Through Random Doors We Wandered
This book brings together a group of women interested in, even consumed by, the region they inhabit physically or mentally. All of them search for a language that will accurately represent their life experiences, whether at a remote plantation in antebellum Georgia or in an Alabama institution for the criminally insane. This book contains critical essays on the autobiographical writings of southern women from the past and present, and women well-known such as Mary Chesnut, Fanny Kemble and Alice Walker, to those less well-known such as Kate Stone. The self-narratives critiqued in this volume propel themselves and their authors to the center of critical debates concerning the status of the subject, the nature of self-representation, the globalization of the regional, cultural hybridities, and the negotiations and compromises required for co-existence.

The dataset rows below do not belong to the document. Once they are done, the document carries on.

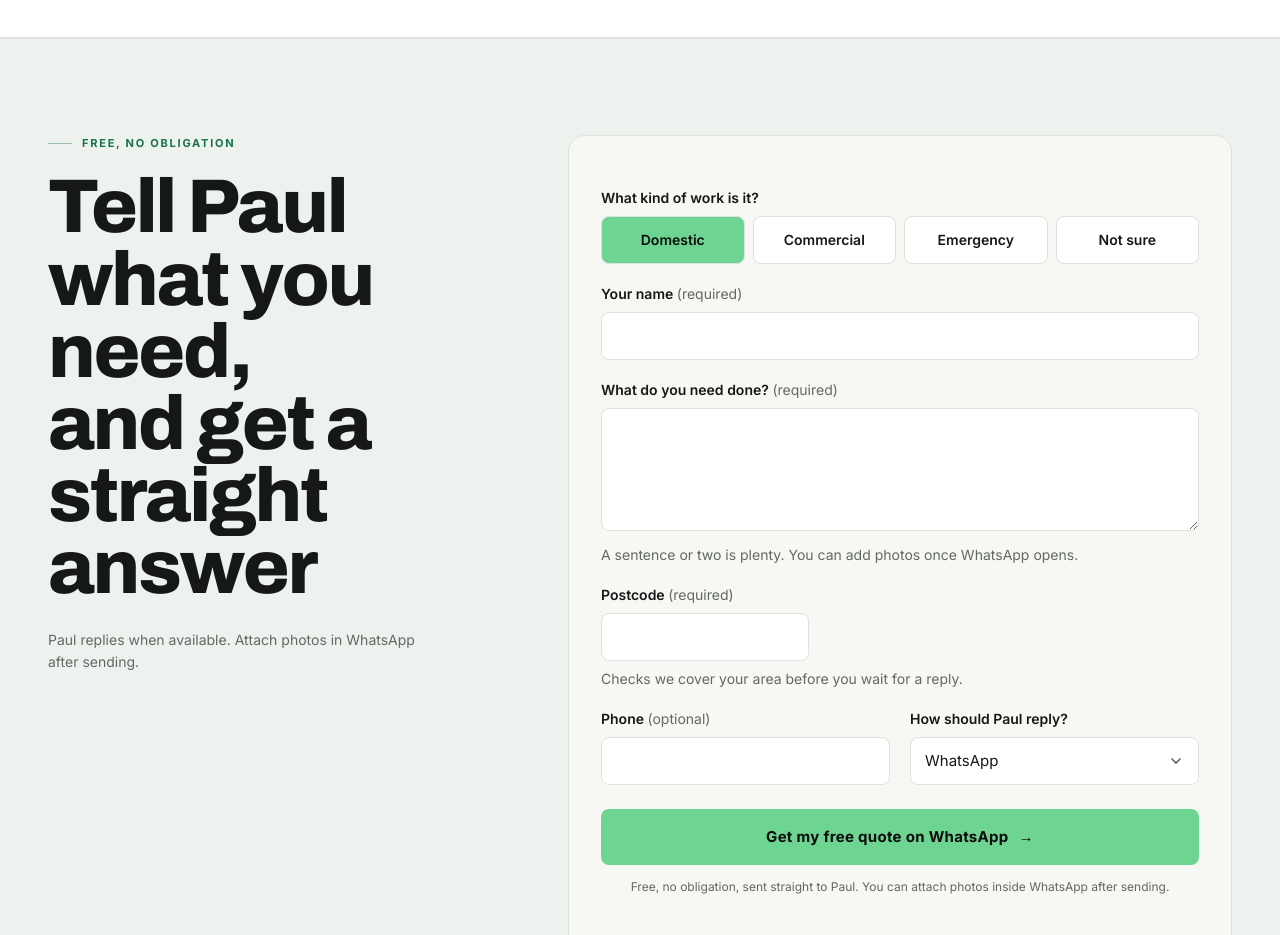
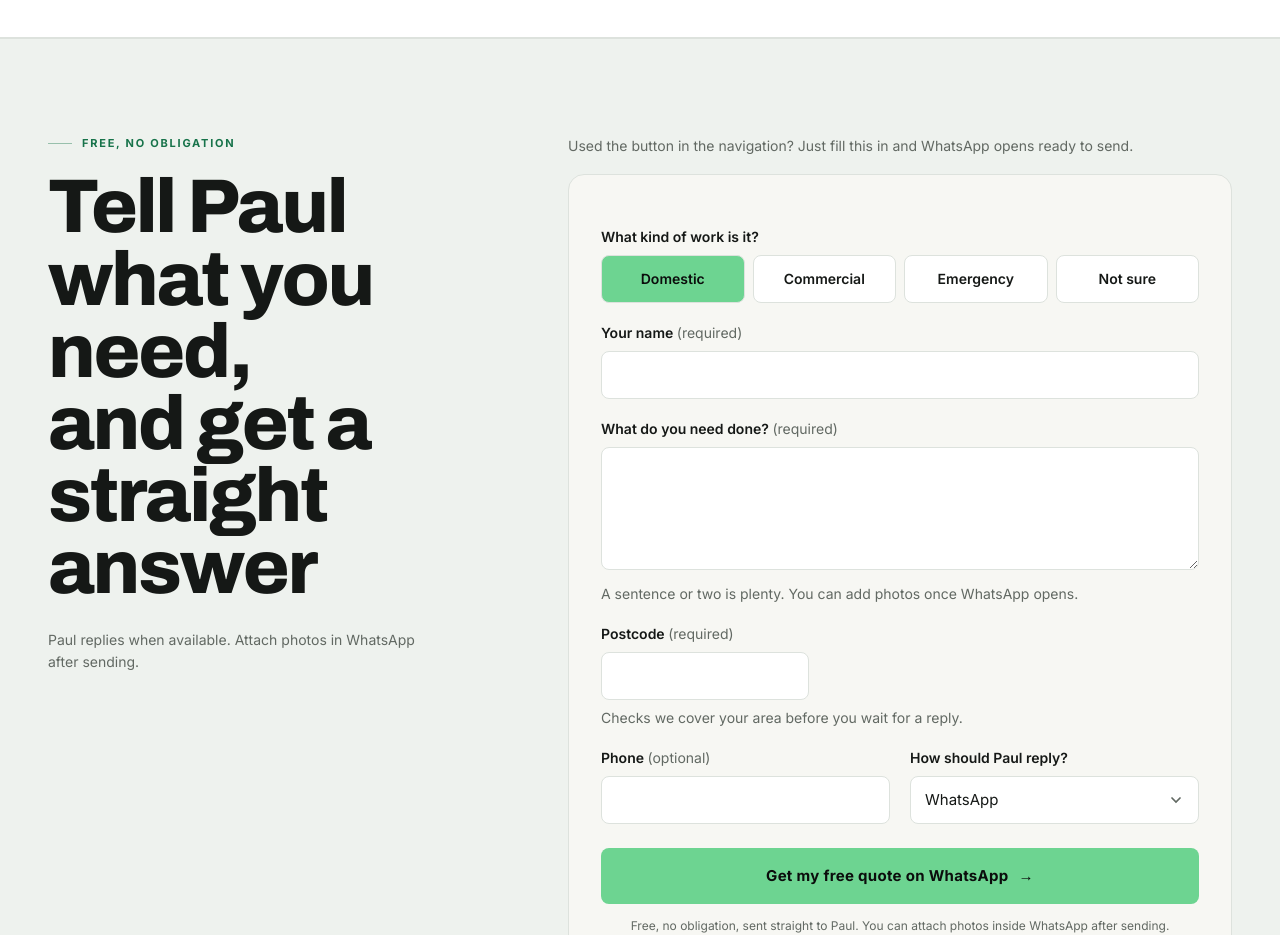
Before and after one commit to Tradetitan66/pi-electrical-live, a Next.js app: page / in a window 1280 px wide. Shown: the part 5900-6835 px from the top of the page. Built offline with nearby package versions, Linux system fonts and the light colour scheme.

Commit message:
add header reference text above form in FinalCta

```diff
--- a/src/components/FinalCta.tsx
+++ b/src/components/FinalCta.tsx
@@ -40,6 +40,9 @@ export default function FinalCta() {
 
           {/* Form */}
           <div className="lg:col-span-7">
+            <p className="mb-4 text-sm leading-relaxed text-muted">
+              Used the button in the navigation? Just fill this in and WhatsApp opens ready to send.
+            </p>
             <div className="rounded-2xl border border-line bg-warm p-5 shadow-[0_1px_0_0_rgba(21,24,22,0.06)] sm:p-8">
               <WhatsAppQuoteForm />
             </div>
```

Read through theoretical lenses, their texts map new representational spaces, alternative (textual) bodies, and reinventions of categories such as "region", "race", and "women".
Publication Date: 6/30/2002